Task requirements >>
Identical copies of all the records below are needed.
────────────────
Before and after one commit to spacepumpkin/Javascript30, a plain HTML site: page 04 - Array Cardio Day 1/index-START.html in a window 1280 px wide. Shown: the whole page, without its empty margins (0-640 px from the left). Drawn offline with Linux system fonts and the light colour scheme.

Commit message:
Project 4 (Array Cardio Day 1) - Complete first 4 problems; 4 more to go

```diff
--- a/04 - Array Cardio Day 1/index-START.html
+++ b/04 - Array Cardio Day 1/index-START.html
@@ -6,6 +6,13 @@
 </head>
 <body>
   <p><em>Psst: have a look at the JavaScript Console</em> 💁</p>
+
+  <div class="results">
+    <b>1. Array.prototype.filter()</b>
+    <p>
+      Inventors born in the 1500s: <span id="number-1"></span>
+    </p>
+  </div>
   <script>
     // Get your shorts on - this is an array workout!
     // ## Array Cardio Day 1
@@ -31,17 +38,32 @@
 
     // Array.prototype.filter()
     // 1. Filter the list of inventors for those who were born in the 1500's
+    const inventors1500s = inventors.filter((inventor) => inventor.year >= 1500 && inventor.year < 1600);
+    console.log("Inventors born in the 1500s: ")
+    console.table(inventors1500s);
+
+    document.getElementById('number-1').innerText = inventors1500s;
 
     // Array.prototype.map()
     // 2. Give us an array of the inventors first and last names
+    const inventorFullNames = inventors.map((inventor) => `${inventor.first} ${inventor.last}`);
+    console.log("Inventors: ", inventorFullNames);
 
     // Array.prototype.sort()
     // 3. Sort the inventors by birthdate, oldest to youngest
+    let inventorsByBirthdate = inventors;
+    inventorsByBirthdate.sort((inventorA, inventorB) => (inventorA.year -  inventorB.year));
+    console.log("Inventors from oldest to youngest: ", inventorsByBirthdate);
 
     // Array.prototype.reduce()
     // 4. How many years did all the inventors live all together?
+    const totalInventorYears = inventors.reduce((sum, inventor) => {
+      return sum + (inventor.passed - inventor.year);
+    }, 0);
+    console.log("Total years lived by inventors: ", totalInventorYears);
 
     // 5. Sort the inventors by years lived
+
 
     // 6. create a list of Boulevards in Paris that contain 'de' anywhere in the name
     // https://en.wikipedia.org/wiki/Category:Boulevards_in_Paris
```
────────────────
Output for this task >>
Before and after one commit to spacepumpkin/Javascript30, a plain HTML site: page 04 - Array Cardio Day 1/index-START.html in a window 1280 px wide. Shown: the whole page, without its empty margins (0-640 px from the left). Drawn offline with Linux system fonts and the light colour scheme.

Commit message:
Project 4 (Array Cardio Day 1) - Complete first 4 problems; 4 more to go

```diff
--- a/04 - Array Cardio Day 1/index-START.html
+++ b/04 - Array Cardio Day 1/index-START.html
@@ -6,6 +6,13 @@
 </head>
 <body>
   <p><em>Psst: have a look at the JavaScript Console</em> 💁</p>
+
+  <div class="results">
+    <b>1. Array.prototype.filter()</b>
+    <p>
+      Inventors born in the 1500s: <span id="number-1"></span>
+    </p>
+  </div>
   <script>
     // Get your shorts on - this is an array workout!
     // ## Array Cardio Day 1
@@ -31,17 +38,32 @@
 
     // Array.prototype.filter()
     // 1. Filter the list of inventors for those who were born in the 1500's
+    const inventors1500s = inventors.filter((inventor) => inventor.year >= 1500 && inventor.year < 1600);
+    console.log("Inventors born in the 1500s: ")
+    console.table(inventors1500s);
+
+    document.getElementById('number-1').innerText = inventors1500s;
 
     // Array.prototype.map()
     // 2. Give us an array of the inventors first and last names
+    const inventorFullNames = inventors.map((inventor) => `${inventor.first} ${inventor.last}`);
+    console.log("Inventors: ", inventorFullNames);
 
     // Array.prototype.sort()
     // 3. Sort the inventors by birthdate, oldest to youngest
+    let inventorsByBirthdate = inventors;
+    inventorsByBirthdate.sort((inventorA, inventorB) => (inventorA.year -  inventorB.year));
+    console.log("Inventors from oldest to youngest: ", inventorsByBirthdate);
 
     // Array.prototype.reduce()
     // 4. How many years did all the inventors live all together?
+    const totalInventorYears = inventors.reduce((sum, inventor) => {
+      return sum + (inventor.passed - inventor.year);
+    }, 0);
+    console.log("Total years lived by inventors: ", totalInventorYears);
 
     // 5. Sort the inventors by years lived
+
 
     // 6. create a list of Boulevards in Paris that contain 'de' anywhere in the name
     // https://en.wikipedia.org/wiki/Category:Boulevards_in_Paris
```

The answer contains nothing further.